▸ What you should do
Identify every line in the records below that contains the word "toast", and reproduce each one.

Change detection data
______
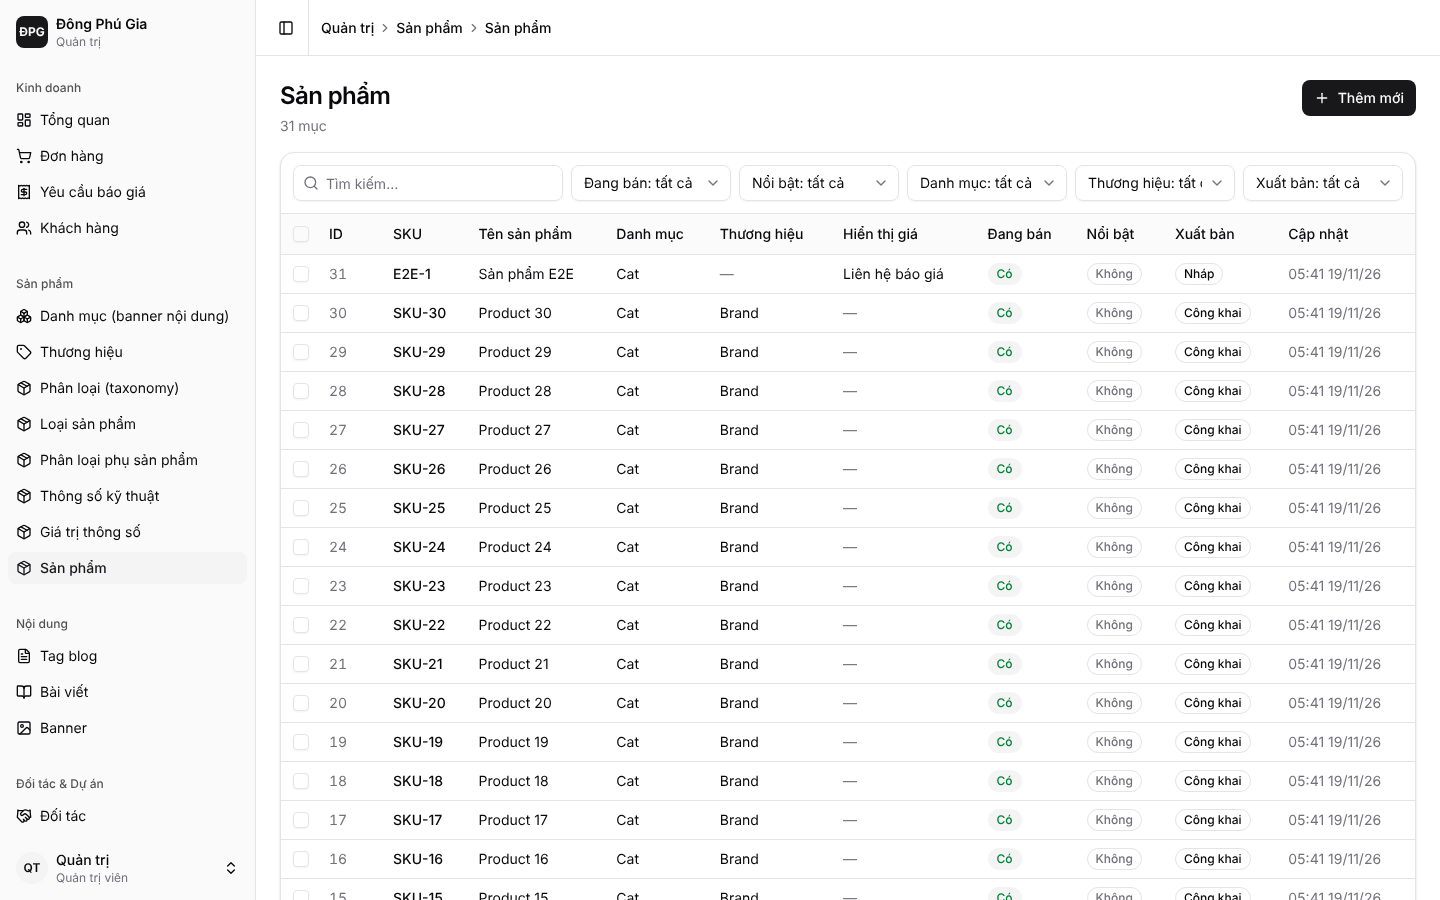
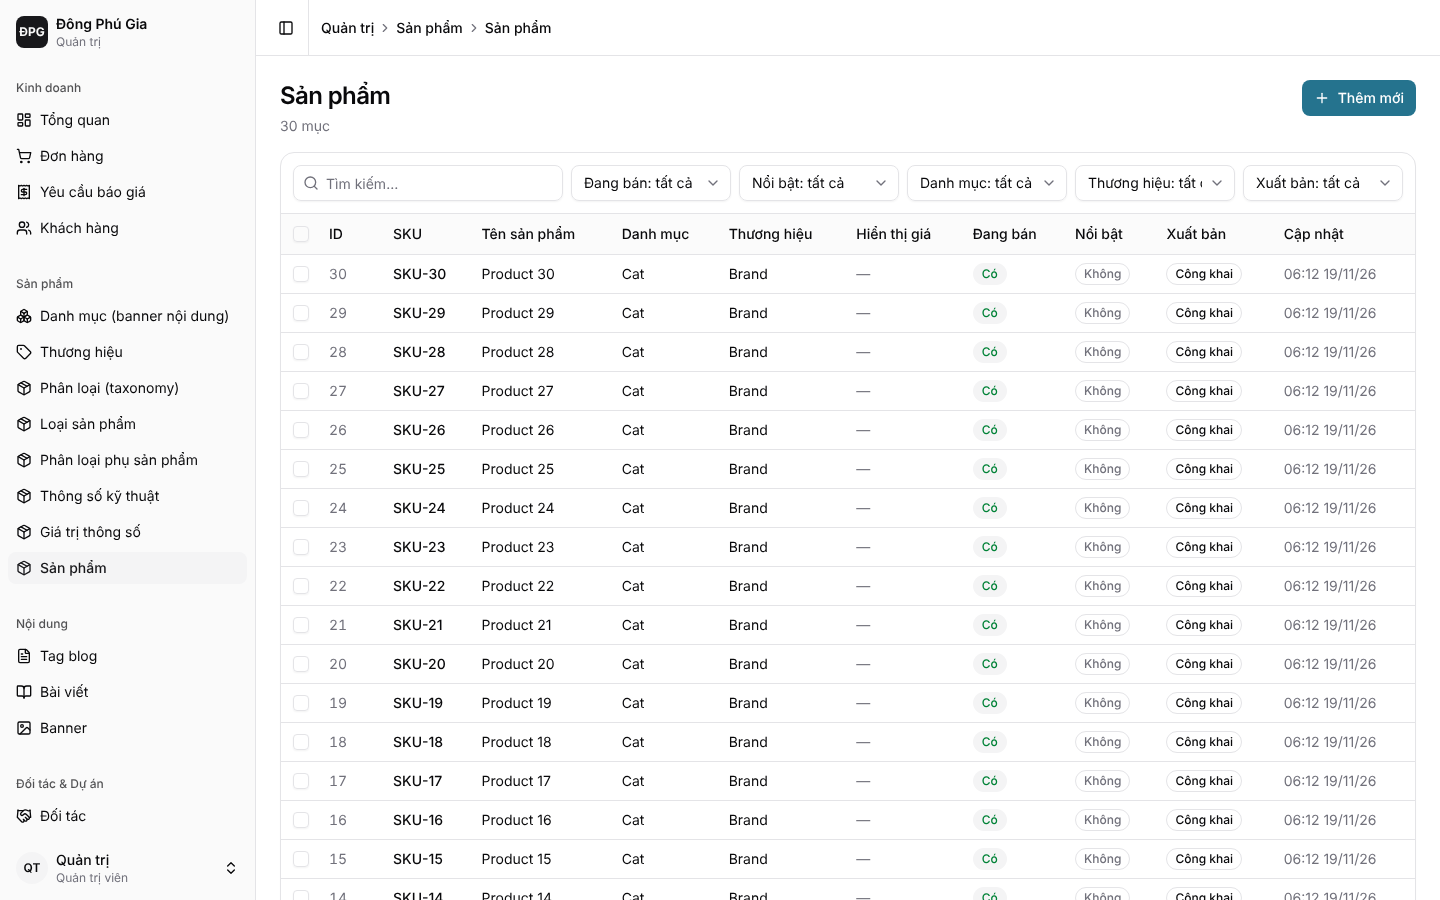
Admin UI: brand-blue primary CTA only (create/save/sign in) and softer card/table shadow (#309)
Claude-Session: https://claude.ai/code/session_018WnnYPy2obSVrg9Hwe3kAd

diff --git a/apps/admin-spa/src/Resource.tsx b/apps/admin-spa/src/Resource.tsx
@@ -15,7 +15,7 @@ import { Tabs, TabsContent, TabsList, TabsTrigger } from '@/components/ui/tabs'
 import { Textarea } from '@/components/ui/textarea'
 import { cn } from '@/lib/utils'
 import { api, ApiError, errorText, uploadImage, type FieldMeta, type ResourceMeta, type Row } from './api'
-import { Alert, EmptyState, NativeSelect, PageHeader, SkeletonRows, money, toast, useConfirm } from './ui'
+import { Alert, CTA, EmptyState, NativeSelect, PageHeader, SkeletonRows, money, toast, useConfirm } from './ui'
 
 const RichText = lazy(() => import('./RichText'))
 const BASE = '/admin-next'
@@ -76,7 +76,7 @@ export function ResourceList({ meta, go }: { meta: ResourceMeta; go: (to: string
   const open = (id: unknown) => go(`/r/${meta.key}/${id}`)
   return (
     <div className="grid grid-cols-[minmax(0,1fr)] gap-4">
-      <PageHeader title={meta.label} description={loading && !data.total ? undefined : `${data.total} mục`} actions={meta.canCreate && <Button onClick={() => go(`/r/${meta.key}/new`)}><Plus />Thêm mới</Button>} />
+      <PageHeader title={meta.label} description={loading && !data.total ? undefined : `${data.total} mục`} actions={meta.canCreate && <Button className={CTA} onClick={() => go(`/r/${meta.key}/new`)}><Plus />Thêm mới</Button>} />
       <Card className="gap-0 overflow-hidden py-0">
         <div className="flex flex-wrap items-center gap-2 border-b p-3">
           {meta.searchable && <div className="relative min-w-48 flex-1 sm:max-w-xs"><Search className="pointer-events-none absolute top-2.5 left-2.5 size-4 text-muted-foreground" /><Input type="search" aria-label="Tìm kiếm" placeholder="Tìm kiếm…" className="pl-8" value={q} onChange={(e) => setQ(e.target.value)} /></div>}
@@ -309,7 +309,7 @@ export function ResourceForm({ meta, id, go, resources = [] }: { meta: ResourceM
       )}
       {isProduct && creating && relationSections}
       <div className="sticky bottom-0 z-10 -mx-4 flex flex-wrap items-center justify-between gap-2 border-t bg-background/95 px-4 py-3 backdrop-blur md:-mx-6 md:px-6">
-        {canEdit ? <Button disabled={busy}>{busy ? <Loader2 className="animate-spin" /> : <Save />}{busy ? 'Đang xử lý…' : creating ? 'Tạo' : 'Lưu thay đổi'}</Button> : <p className="text-sm text-muted-foreground">Vai trò của bạn chỉ có quyền xem.</p>}
+        {canEdit ? <Button className={CTA} disabled={busy}>{busy ? <Loader2 className="animate-spin" /> : <Save />}{busy ? 'Đang xử lý…' : creating ? 'Tạo' : 'Lưu thay đổi'}</Button> : <p className="text-sm text-muted-foreground">Vai trò của bạn chỉ có quyền xem.</p>}
         {!creating && meta.canDelete && <Button type="button" variant="outline" className="text-destructive hover:text-destructive" disabled={busy} onClick={async () => {
           if (!(await confirm({ title: 'Xóa mục này?', description: 'Thao tác không thể hoàn tác.', confirmLabel: 'Xóa', destructive: true }))) return
           setBusy(true); setError('')

diff --git a/apps/admin-spa/src/Login.tsx b/apps/admin-spa/src/Login.tsx
@@ -5,7 +5,7 @@ import { Card, CardContent, CardDescription, CardHeader, CardTitle } from '@/com
 import { Input } from '@/components/ui/input'
 import { Label } from '@/components/ui/label'
 import { api, errorText, type User } from './api'
-import { Alert } from './ui'
+import { Alert, CTA } from './ui'
 
 export function Login({ onDone }: { onDone: (user: User) => void }) {
   const [email, setEmail] = useState(''); const [password, setPassword] = useState(''); const [error, setError] = useState(''); const [busy, setBusy] = useState(false)
@@ -26,7 +26,7 @@ export function Login({ onDone }: { onDone: (user: User) => void }) {
               <div className="grid gap-2"><Label htmlFor="login-email">Email</Label><Input id="login-email" type="email" autoComplete="username" required value={email} onChange={(e) => setEmail(e.target.value)} /></div>
               <div className="grid gap-2"><Label htmlFor="login-password">Mật khẩu</Label><Input id="login-password" type="password" autoComplete="current-password" required value={password} onChange={(e) => setPassword(e.target.value)} /></div>
               {error && <Alert>{error}</Alert>}
-              <Button disabled={busy}>{busy && <Loader2 className="animate-spin" />}{busy ? 'Đang đăng nhập…' : 'Đăng nhập'}</Button>
+              <Button className={CTA} disabled={busy}>{busy && <Loader2 className="animate-spin" />}{busy ? 'Đang đăng nhập…' : 'Đăng nhập'}</Button>
             </form>
           </CardContent>
         </Card>

diff --git a/apps/admin-spa/src/ui.tsx b/apps/admin-spa/src/ui.tsx
@@ -8,6 +8,8 @@ import { Skeleton } from '@/components/ui/skeleton'
 import { cn } from '@/lib/utils'
 
 export { toast }
+/** Brand-coloured primary call to action: exactly one per page (create / save / sign in). */
+export const CTA = 'bg-brand text-white hover:bg-brand-hover focus-visible:ring-brand/40'
 export const Toaster = () => <Sonner position="top-right" richColors={false} closeButton toastOptions={{ classNames: { toast: 'border bg-popover text-popover-foreground shadow-lg', description: 'text-muted-foreground' } }} />
 
 type Confirm = { title: string; description?: string; confirmLabel?: string; destructive?: boolean }

diff --git a/apps/admin-spa/src/styles.css b/apps/admin-spa/src/styles.css
@@ -31,6 +31,11 @@
   --color-ring: oklch(0.705 0.015 286.067);
   --color-success: oklch(0.527 0.154 150.069);
   --color-warning: oklch(0.666 0.179 58.318);
+  /* DPG brand blue, used only for the page's primary CTA (600 keeps white text AA at 14px). */
+  --color-brand: #25738E;
+  --color-brand-hover: #225D73;
+  /* Softer elevation for cards and tables. */
+  --shadow-sm: 0 1px 1px 0 rgb(0 0 0 / 0.04);
   --color-sidebar: oklch(0.985 0 0);
   --color-sidebar-foreground: oklch(0.141 0.005 285.823);
   --color-sidebar-primary: oklch(0.21 0.006 285.885);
______
▸ Exercise response
-import { Alert, EmptyState, NativeSelect, PageHeader, SkeletonRows, money, toast, useConfirm } from './ui'
+import { Alert, CTA, EmptyState, NativeSelect, PageHeader, SkeletonRows, money, toast, useConfirm } from './ui'
 export { toast }
 export const Toaster = () => <Sonner position="top-right" richColors={false} closeButton toastOptions={{ classNames: { toast: 'border bg-popover text-popover-foreground shadow-lg', description: 'text-muted-foreground' } }} />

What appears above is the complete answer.